WHAT YOU ARE ASKED TO DO: Look through the records and copy each line with the string "left" in it.

MATERIALS PROVIDED:
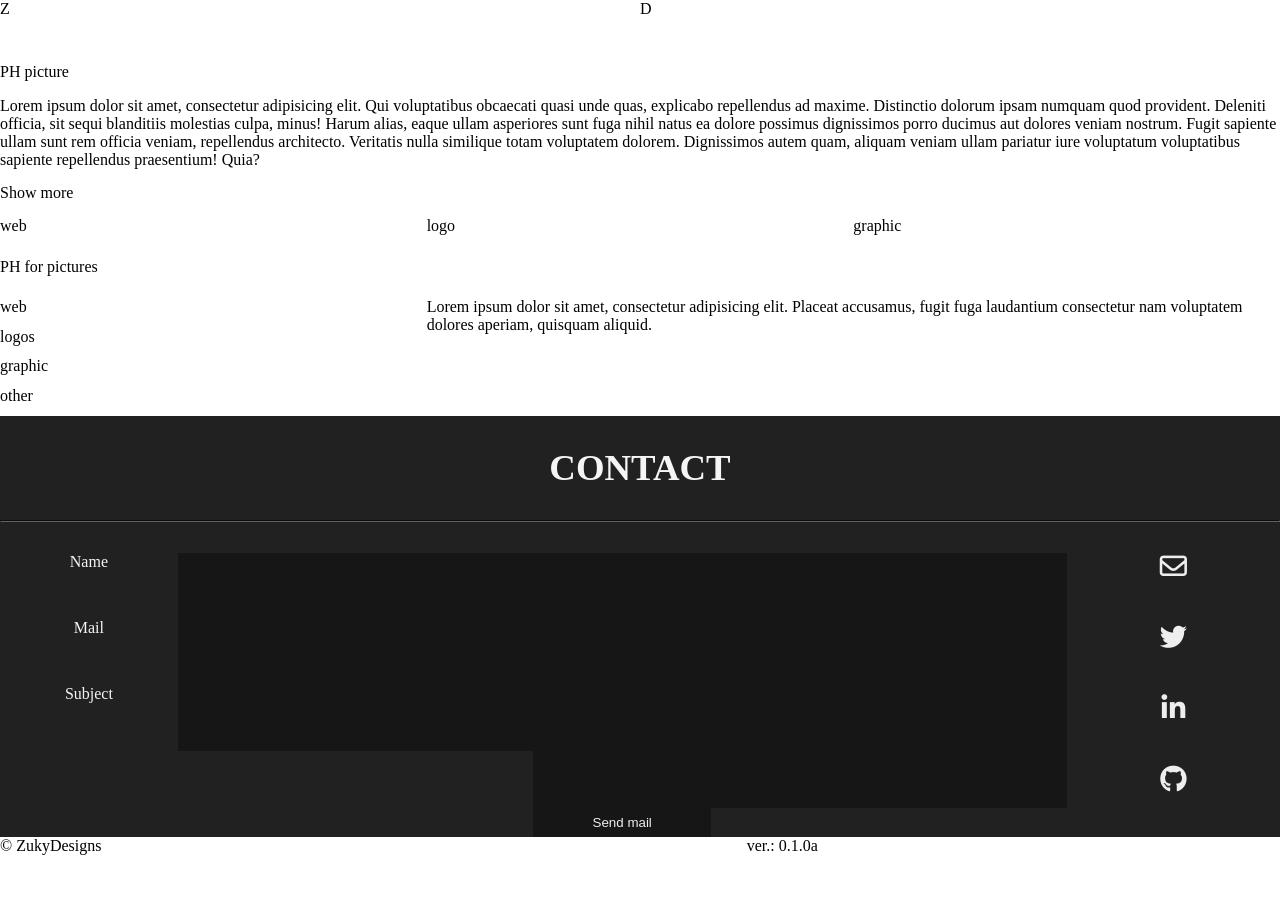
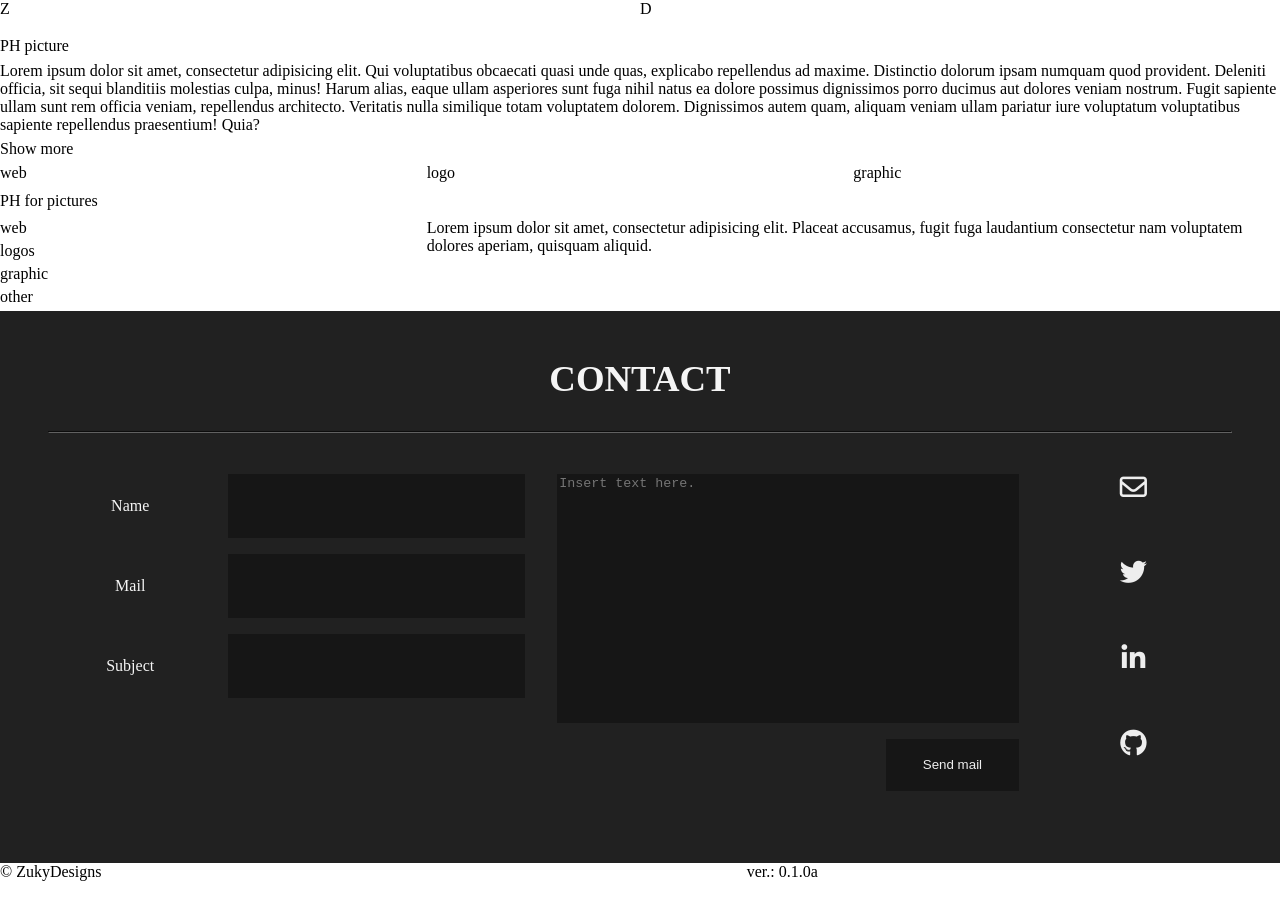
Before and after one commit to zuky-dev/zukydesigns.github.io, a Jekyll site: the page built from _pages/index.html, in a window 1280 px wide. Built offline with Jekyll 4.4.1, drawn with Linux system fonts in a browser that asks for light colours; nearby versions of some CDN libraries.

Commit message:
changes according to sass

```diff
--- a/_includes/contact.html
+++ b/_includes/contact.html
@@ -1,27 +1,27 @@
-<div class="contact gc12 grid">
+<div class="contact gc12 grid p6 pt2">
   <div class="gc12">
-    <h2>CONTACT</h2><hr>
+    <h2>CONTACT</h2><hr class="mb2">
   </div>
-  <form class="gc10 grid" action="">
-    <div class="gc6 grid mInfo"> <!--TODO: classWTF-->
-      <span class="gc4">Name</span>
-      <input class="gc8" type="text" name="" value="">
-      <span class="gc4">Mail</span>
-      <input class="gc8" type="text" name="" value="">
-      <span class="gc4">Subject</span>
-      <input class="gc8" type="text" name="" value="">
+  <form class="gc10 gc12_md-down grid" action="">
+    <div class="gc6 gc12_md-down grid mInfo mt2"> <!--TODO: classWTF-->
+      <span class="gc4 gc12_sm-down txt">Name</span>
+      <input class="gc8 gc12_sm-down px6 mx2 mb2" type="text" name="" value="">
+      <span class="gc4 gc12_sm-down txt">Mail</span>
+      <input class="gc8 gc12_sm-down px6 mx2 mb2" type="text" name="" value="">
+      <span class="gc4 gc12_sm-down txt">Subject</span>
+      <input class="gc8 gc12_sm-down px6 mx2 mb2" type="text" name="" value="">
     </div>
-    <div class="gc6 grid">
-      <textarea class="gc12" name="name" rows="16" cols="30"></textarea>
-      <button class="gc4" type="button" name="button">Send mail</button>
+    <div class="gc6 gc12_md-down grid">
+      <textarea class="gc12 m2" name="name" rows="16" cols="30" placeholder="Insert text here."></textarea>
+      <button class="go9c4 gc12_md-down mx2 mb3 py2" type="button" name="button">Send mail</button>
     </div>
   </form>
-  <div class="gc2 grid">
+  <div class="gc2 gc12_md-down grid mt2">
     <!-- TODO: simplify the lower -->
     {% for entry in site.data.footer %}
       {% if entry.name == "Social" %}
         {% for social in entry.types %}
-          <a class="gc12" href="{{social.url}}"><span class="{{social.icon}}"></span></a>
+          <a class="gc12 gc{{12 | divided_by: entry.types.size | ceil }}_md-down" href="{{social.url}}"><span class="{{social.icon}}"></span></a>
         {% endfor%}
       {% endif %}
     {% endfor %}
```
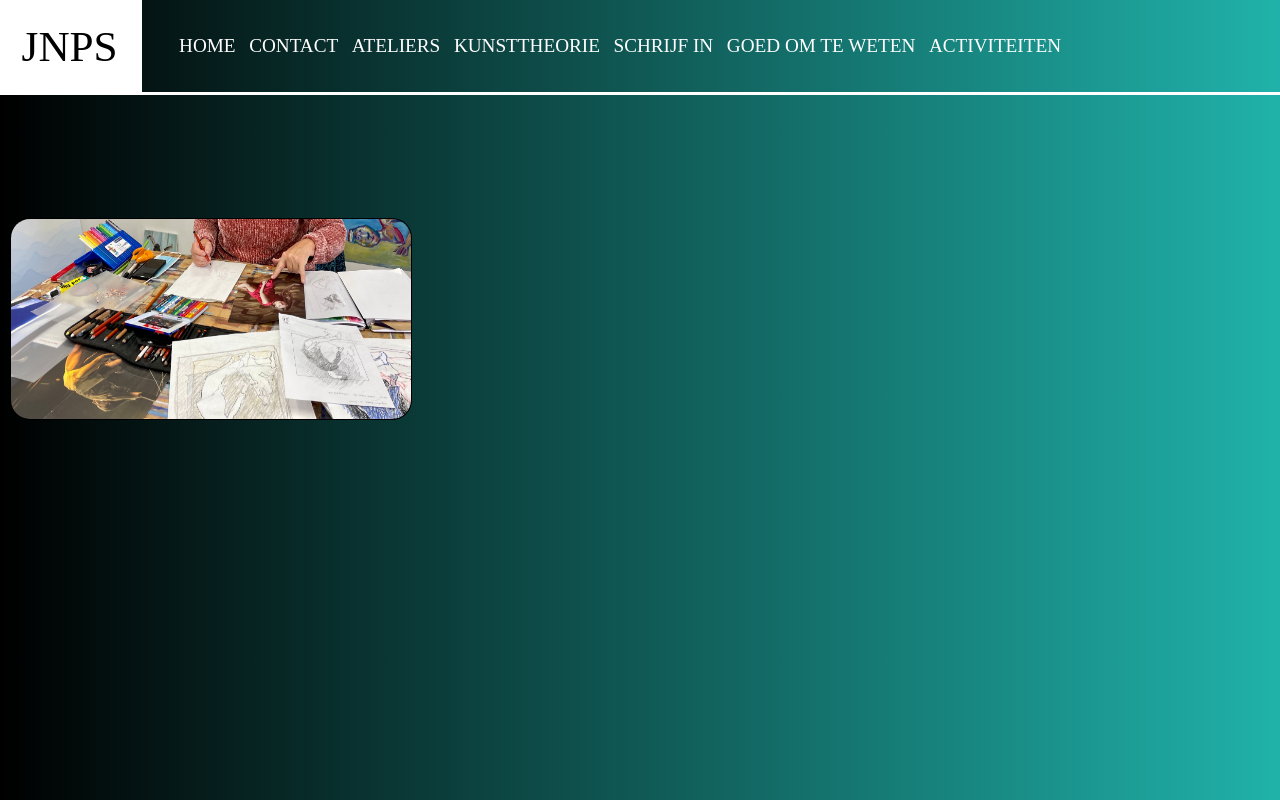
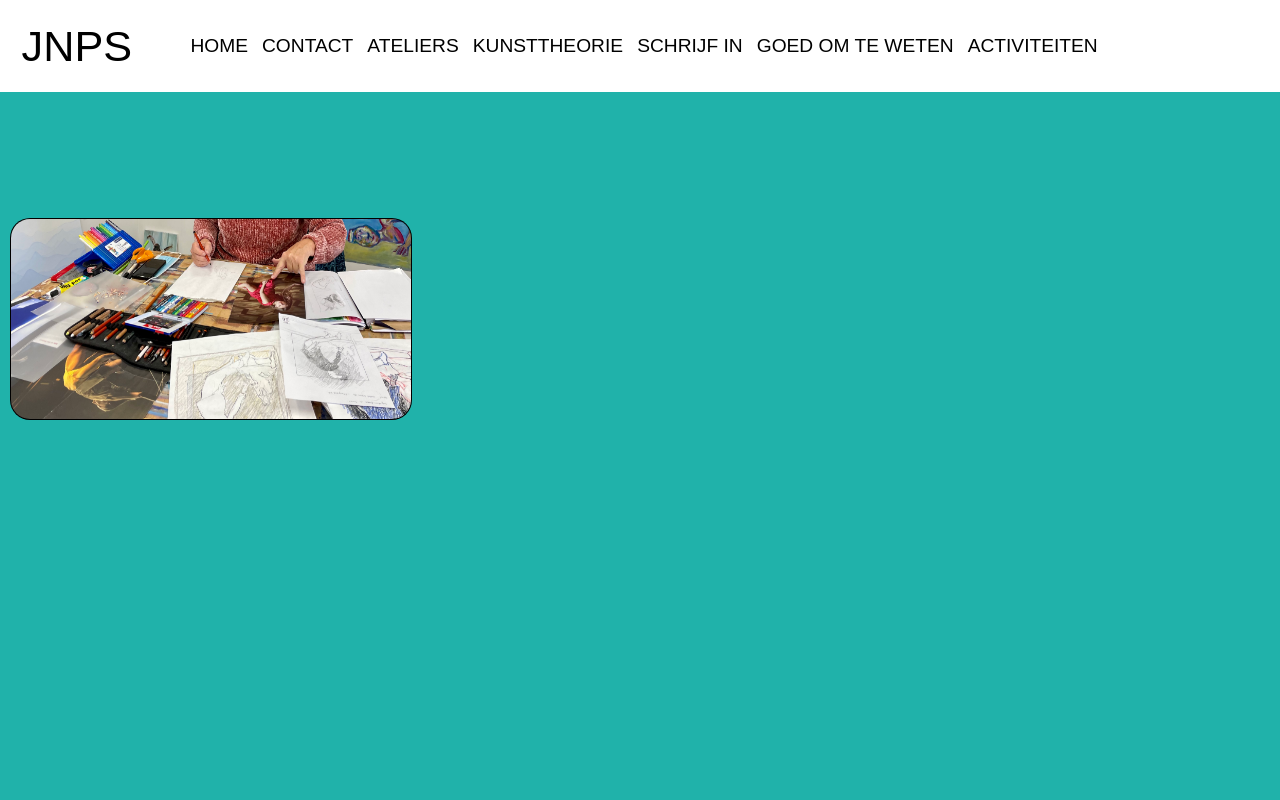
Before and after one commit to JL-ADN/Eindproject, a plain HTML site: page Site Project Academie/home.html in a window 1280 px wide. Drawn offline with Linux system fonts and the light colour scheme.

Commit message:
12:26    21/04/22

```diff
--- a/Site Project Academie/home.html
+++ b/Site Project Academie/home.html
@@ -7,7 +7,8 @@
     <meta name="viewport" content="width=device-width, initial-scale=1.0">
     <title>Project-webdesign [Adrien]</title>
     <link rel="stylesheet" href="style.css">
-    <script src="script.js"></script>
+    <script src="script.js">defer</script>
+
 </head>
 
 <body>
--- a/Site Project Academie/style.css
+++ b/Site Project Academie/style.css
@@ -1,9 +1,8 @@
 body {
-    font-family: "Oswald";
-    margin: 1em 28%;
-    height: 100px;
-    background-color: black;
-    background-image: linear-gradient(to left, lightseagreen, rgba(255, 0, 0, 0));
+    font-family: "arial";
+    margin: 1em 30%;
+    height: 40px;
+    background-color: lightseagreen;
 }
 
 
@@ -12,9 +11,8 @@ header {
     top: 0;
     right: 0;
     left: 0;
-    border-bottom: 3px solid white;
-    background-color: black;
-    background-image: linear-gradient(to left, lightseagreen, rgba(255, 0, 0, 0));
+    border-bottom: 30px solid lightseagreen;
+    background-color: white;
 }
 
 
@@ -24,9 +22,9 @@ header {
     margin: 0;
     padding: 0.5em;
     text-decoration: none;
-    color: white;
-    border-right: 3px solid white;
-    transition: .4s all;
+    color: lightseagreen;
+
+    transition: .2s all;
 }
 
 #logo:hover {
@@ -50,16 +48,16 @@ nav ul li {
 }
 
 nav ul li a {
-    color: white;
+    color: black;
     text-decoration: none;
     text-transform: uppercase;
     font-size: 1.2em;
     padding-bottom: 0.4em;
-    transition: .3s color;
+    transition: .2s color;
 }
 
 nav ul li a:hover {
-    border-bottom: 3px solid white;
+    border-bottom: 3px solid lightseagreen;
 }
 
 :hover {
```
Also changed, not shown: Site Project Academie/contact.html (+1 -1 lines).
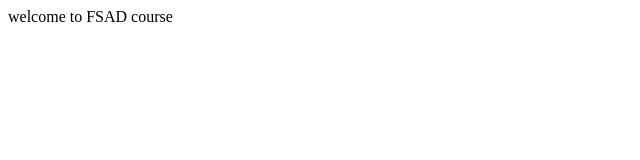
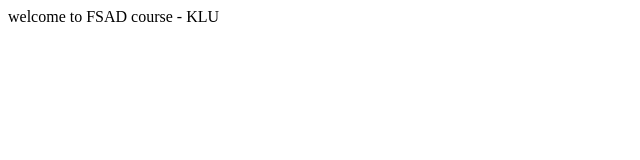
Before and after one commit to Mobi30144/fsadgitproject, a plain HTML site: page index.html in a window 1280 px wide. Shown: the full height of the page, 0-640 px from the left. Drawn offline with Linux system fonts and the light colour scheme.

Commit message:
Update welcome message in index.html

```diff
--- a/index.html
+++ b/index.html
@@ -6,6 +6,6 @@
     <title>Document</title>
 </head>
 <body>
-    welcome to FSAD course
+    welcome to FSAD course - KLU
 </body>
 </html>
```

SOLVED PROBLEM:
-    background-image: linear-gradient(to left, lightseagreen, rgba(255, 0, 0, 0));
     left: 0;
-    background-image: linear-gradient(to left, lightseagreen, rgba(255, 0, 0, 0));
Before and after one commit to Mobi30144/fsadgitproject, a plain HTML site: page index.html in a window 1280 px wide. Shown: the full height of the page, 0-640 px from the left. Drawn offline with Linux system fonts and the light colour scheme.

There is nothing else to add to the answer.